These solutions really play to B&R's strengths as a system provider. Control, motion and integrated safety technology can be freely selected and configured. The performance of real-time Ethernet POWERLINK with openSAFETY and the ability to complete all engineering using B&R's Automation Studio won over EngRoTec's developers. B&R further supports their engineering work by providing an array of technology packages.
One such package, SafeROBOTICS, performs a variety of important functions that can be used to implement HRC applications for a wide range of different tasks. For example, multiple flanges, joints, monitoring and tool center points, as well as up to 20 cuboids or planes placed anywhere in the space can be simultaneously safety-monitored and reconfigured in real time. To make configuration easier, this data can be applied directly from a simulation tool.
SafeROBOTICS also includes safe motion control functions which monitor the movement of the robot's tool center point (TCP) and ensure safe positioning, speed and orientation of the robot. Without these functions, an HRC application would be difficult or impossible to implement.
With them, the response time of the safety application can be reduced dramatically. "In this application, we've achieved a safe 320-millisecond reaction from the time the laser scanner detects a workspace violation to the time the drives are safely shut down. That's a world record," notes Markus Sandhöfner, managing director of B&R Germany. The performance further benefited from the expertise of EngRoTec, who was able to eliminate the need for a lot of hardware and other equipment through intelligent, database-supported software and controller design.
Burzlaff sees customer benefits particularly in the reduced safety clearances and control cabinet footprint. The drastically reduced space requirements bring noticeable improvements for production line workers in terms of the distances they have to cover. In the case of the EngRoTec demo cell, this means 15 fewer square meters of floorspace, 40% less distance to travel and a cycle time reduction of 7%.

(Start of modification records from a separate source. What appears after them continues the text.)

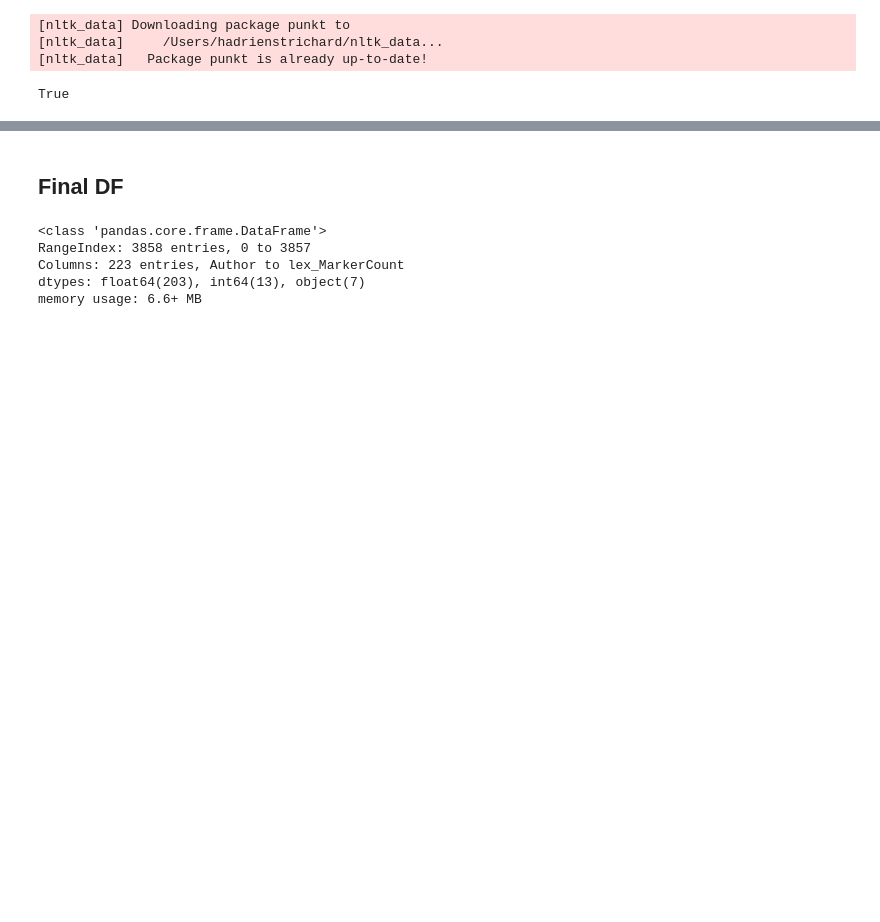
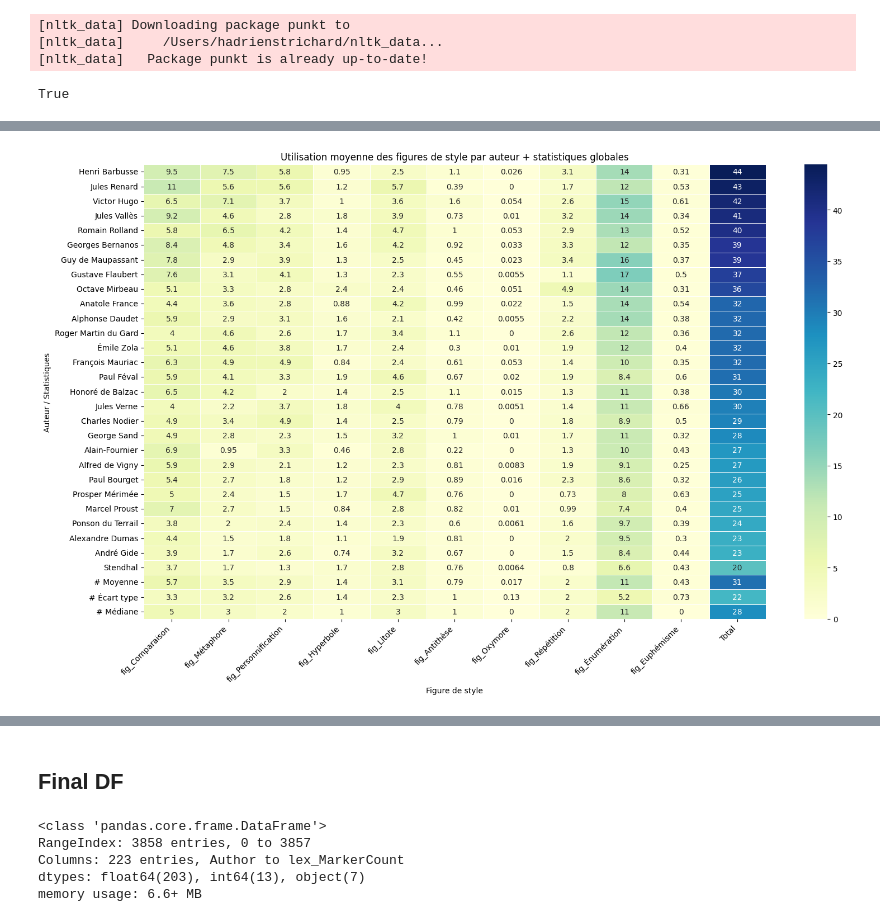
Before and after one commit to hadrienstrichard/author-style-ai-analysis, a Jupyter notebook: Notebooks/stylometry.ipynb, the cells around one changed output, grey strips where cells are left out. Drawn from its saved outputs; the diff is of its cells as text; code cells hidden in the pictures; blank space fills up the shorter version.

```diff
--- a/Notebooks/stylometry.ipynb
+++ b/Notebooks/stylometry.ipynb
@@ -1015,3 +1051,44 @@ fos_df.head()
+# %%
+# 1. Colonnes de figures de style
+fig_cols = [col for col in fos_df.columns if col.startswith('fig_')]
+
+# 2. Moyennes par auteur
+heatmap_data = fos_df.groupby('Author')[fig_cols].mean()
+
+# 3. Ajout de la colonne Total
+heatmap_data['Total'] = heatmap_data.sum(axis=1)
+
+# 4. Tri des auteurs par Total décroissant
+heatmap_data = heatmap_data.sort_values(by='Total', ascending=False)
+
+# 5. Statistiques globales (moyenne, écart type, médiane) pour chaque figure
+stats = fos_df[fig_cols].agg(['mean', 'std', 'median'])
+
+# 6. Ajout d'une colonne "Total" pour les stats
+stats['Total'] = stats.sum(axis=1)
+
+# 7. Réindexer pour être compatible avec la heatmap (même ordre de colonnes)
+stats = stats[heatmap_data.columns]
+
+# 8. Fusion des deux : auteurs + stats comme lignes
+combined = pd.concat([heatmap_data, stats.rename(index={
+    'mean': '# Moyenne',
+    'std': '# Écart type',
+    'median': '# Médiane'
+})])
+
+# 9. Affichage de la heatmap
+plt.figure(figsize=(16, 10))
+sns.heatmap(combined, annot=True, cmap='YlGnBu', linewidths=0.5)
+
+plt.title("Utilisation moyenne des figures de style par auteur + statistiques globales")
+plt.xlabel("Figure de style")
+plt.ylabel("Auteur / Statistiques")
+plt.xticks(rotation=45, ha='right')
+plt.tight_layout()
+plt.show()
+# %% [output]
+[figure, added]
 # %%
 fos_df.filter(like="fig_").info()
 # %% [output]
```
Also changed, not shown: parts of 25 cells of this notebook, 3 other files.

"If we do even more database-driven work and cut down on further hardware by using openSAFETY light curtains, we will be in a position to reduce response times by another 70 milliseconds. These are huge leaps forward for human-robot collaboration on the assembly line," states Burzlaff confidently. It is safe to say that further advancing this technology is a worthwhile pursuit.
(1) BGHM (2016) Trade Association for Wood and Metal, Fraunhofer IFF Magdeburg carries out research on behalf of the BGHM for man-robot collaboration in Industry 4.0: www.bghm.de/bghm/presseservice/pressemeldungen/detailseite/sichere-zusammenarbeit-von-mensch-und-roboter/ (viewed on 11/14/2016)
(2) Schenk (2012). Michael Schenk, Norbert Elkmann: Safe man-robot interaction, requirements, conditions, scenarios and proposed solutions. Demographic change - a challenge for the work and company organization of future series by the Academic Society for Work and Industrial Organization (HAB). Egon Müller (publisher)
General Manager, B&R Germany
"The use of B&R technology – our flexible hardware and software components combined with extremely efficient integrated safety technology – will be pivotal in helping establish HRC technology in manufacturing."
Managing Director, EngRoTec-Solutions GmbH
"In the future, the key will be bringing humans into the process and combining their intelligence with the advantages of robotics. With Industry 4.0 and the advent of mass customization, these advantages will only gain in significance."